Top of Data records
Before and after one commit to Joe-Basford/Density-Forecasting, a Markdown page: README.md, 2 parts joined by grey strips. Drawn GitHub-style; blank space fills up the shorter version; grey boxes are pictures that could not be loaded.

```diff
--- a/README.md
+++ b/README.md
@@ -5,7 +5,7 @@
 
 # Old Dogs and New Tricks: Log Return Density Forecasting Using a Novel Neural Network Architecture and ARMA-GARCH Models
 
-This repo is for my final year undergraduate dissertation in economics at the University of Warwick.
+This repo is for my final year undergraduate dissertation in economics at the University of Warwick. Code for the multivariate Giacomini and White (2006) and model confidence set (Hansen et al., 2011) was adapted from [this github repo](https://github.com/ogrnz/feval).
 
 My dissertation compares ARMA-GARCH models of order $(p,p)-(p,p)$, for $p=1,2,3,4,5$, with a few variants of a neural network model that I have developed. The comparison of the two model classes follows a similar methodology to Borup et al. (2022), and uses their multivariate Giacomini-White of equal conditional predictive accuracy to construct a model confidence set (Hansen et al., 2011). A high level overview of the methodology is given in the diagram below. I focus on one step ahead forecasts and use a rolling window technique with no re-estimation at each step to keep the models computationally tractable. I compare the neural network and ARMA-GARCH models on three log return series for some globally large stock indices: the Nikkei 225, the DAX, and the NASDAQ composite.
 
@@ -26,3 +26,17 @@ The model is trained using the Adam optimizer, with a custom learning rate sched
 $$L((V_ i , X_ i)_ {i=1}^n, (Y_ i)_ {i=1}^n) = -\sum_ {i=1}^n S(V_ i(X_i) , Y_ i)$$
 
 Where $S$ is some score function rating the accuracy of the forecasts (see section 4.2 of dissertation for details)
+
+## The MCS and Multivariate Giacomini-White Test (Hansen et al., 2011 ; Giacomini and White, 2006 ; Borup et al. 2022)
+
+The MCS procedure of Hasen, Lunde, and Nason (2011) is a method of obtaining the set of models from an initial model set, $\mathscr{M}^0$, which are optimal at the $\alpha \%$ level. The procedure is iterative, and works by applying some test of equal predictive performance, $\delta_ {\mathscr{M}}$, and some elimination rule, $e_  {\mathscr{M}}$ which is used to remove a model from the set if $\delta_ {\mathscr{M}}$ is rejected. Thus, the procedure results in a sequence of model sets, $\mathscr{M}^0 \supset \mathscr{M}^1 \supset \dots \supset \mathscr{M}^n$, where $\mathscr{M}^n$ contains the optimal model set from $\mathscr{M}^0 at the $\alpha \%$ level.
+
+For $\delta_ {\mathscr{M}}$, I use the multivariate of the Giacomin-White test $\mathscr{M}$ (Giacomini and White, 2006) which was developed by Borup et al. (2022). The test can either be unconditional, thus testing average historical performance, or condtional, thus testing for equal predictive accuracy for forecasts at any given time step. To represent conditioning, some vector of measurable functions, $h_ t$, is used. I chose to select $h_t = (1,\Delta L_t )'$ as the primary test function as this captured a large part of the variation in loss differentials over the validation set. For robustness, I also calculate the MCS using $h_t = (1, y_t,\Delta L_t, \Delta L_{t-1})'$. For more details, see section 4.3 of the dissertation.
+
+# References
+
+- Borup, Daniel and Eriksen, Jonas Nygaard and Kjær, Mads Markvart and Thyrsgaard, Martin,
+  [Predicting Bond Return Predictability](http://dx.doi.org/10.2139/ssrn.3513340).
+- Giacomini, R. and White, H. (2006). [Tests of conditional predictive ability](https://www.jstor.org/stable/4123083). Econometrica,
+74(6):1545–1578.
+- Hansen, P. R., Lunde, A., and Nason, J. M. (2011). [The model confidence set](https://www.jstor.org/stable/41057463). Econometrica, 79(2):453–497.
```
Bottom of Data records
**What is expected**
Tally the lines in the data that contain the string "https". Report only the total.

**Output for this task**
3